Published 17 June 2022
A new nursery class is being created at Christie Park Primary School to support increased demand for early learning and childcare in the area.
The class, which will be located in the main school building, will accommodate a proportion of children whose parents have deferred their entry into primary school.
Additional deferrals have been received each year since the Covid-19 pandemic, moving from 30 in the 2019/20 term to 100 for the 2022/23 term.
Changes to legislation also mean any child whose entry is deferred is entitled to benefit automatically from an additional year of 1140 funded hours of early learning and childcare from 2023.
The Council’s recent expansion of Early Learning and Childcare estate coupled with the new classroom in Christie Park Primary School will ensure all communities in West Dunbartonshire have capacity to provide deferred placements.
Details of the plans were outlined at a meeting of the Council’s Educational Services committee this week.

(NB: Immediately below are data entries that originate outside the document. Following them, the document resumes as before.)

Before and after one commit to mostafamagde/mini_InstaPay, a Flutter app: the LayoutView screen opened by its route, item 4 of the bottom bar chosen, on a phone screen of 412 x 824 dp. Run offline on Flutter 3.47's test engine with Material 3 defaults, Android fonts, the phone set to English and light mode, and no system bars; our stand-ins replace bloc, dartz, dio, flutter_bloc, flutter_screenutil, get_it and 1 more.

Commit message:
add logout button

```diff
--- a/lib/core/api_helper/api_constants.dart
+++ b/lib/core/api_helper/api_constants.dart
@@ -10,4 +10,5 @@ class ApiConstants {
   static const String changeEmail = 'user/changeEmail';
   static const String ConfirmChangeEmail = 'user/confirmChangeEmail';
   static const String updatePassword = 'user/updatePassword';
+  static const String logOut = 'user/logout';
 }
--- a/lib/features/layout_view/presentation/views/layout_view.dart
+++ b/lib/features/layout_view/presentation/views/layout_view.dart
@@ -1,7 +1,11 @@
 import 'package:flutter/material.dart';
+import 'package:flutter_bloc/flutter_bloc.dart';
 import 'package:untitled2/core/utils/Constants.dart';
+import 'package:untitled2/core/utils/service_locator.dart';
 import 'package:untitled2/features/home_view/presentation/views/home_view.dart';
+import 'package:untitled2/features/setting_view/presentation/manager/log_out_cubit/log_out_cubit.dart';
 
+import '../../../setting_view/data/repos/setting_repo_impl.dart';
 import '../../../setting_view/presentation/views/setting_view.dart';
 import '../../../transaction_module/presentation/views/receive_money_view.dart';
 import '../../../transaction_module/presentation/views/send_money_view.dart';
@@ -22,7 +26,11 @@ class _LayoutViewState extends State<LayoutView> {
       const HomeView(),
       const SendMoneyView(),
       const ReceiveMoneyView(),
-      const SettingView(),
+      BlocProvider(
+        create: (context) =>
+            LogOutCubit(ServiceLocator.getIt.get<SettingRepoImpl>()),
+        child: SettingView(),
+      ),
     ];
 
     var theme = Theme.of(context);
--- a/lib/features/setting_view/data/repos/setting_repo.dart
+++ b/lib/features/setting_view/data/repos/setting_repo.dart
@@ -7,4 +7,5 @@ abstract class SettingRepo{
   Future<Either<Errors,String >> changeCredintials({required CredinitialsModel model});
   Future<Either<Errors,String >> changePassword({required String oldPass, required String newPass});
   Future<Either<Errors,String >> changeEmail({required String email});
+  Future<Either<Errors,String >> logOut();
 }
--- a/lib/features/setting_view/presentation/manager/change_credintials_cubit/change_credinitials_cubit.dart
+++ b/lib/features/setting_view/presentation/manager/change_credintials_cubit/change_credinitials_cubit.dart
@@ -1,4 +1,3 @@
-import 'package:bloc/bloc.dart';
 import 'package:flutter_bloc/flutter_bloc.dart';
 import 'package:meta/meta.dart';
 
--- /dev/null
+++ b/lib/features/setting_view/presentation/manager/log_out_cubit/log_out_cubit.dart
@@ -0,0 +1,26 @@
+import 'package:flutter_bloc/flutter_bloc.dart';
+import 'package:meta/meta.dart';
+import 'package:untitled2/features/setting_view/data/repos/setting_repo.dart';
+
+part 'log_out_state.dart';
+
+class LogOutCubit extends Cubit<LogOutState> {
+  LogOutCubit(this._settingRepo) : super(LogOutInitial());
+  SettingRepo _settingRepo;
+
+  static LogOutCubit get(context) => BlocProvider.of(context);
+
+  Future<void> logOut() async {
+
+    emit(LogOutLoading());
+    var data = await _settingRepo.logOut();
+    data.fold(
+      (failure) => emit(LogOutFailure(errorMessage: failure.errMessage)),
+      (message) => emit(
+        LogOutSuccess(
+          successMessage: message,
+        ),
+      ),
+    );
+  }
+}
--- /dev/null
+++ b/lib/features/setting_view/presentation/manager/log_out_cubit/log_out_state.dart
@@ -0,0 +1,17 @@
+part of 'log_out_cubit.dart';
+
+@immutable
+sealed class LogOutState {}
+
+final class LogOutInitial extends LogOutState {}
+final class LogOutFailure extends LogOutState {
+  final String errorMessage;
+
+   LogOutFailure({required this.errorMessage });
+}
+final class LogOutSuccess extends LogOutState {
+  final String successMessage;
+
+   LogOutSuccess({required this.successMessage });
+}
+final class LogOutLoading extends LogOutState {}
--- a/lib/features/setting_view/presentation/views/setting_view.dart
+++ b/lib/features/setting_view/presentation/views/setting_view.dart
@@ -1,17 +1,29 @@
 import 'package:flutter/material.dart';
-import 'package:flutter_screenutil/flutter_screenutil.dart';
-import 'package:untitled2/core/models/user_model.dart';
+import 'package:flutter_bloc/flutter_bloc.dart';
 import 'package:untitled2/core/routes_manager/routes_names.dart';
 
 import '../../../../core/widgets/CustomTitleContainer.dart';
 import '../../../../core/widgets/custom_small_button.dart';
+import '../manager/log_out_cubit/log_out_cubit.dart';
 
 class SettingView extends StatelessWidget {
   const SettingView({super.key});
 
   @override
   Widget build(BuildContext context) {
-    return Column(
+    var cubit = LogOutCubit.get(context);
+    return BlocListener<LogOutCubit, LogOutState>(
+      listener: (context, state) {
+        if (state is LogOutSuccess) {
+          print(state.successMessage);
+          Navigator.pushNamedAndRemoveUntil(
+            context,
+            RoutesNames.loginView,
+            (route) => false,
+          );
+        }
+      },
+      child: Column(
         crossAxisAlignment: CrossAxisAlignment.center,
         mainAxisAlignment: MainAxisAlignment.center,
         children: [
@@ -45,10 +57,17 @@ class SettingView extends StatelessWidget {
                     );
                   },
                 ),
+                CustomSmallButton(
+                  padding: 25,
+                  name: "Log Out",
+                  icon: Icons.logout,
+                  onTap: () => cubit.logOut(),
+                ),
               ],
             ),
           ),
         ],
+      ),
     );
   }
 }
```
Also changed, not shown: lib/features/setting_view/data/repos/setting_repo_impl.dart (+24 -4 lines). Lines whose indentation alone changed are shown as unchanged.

Members were also told that increased deferrals, and children beginning primary one at a later stage, would mean some adaptations may need to be made to early years curriculum to meet the needs of a wider age range.
This includes the further roll out of the One-ery model of curriculum delivery, based around play pedagogy and nurturing approaches, which was piloted in campus schools and Early Learning Centres during 2021/22.
Councillor Clare Steel, Convener of Educational Services, said: “It is important that children are given the chance to develop and begin their primary education at the right time and when their parent or carers believe they are ready. We have invested a lot in expanding our ELCC offer, and the facilities we have across West Dunbartonshire are modern, spacious and purpose built for learning through play. I am pleased that the addition of this new classroom in Alexandria means that we can fully support all requests for deferred entry in all areas of West Dunbartonshire, and ensure our children are continuing their learning, be that in school or nursery, in a nurturing and safe environment.”
Councillor Michelle McGinty, Vice Convener of Educational Services, added: “The pandemic changed so much and young people especially missed out on so many experiences, so I understand why some families feel deferral is the best option for their child. Although the early years curriculum for both nursery classes and Primary One classes is based around the play, it is pleasing to hear that officers have considered the impact on our young people and whether changes may be required for any pupils who are beginning their primary education when they are slightly older.”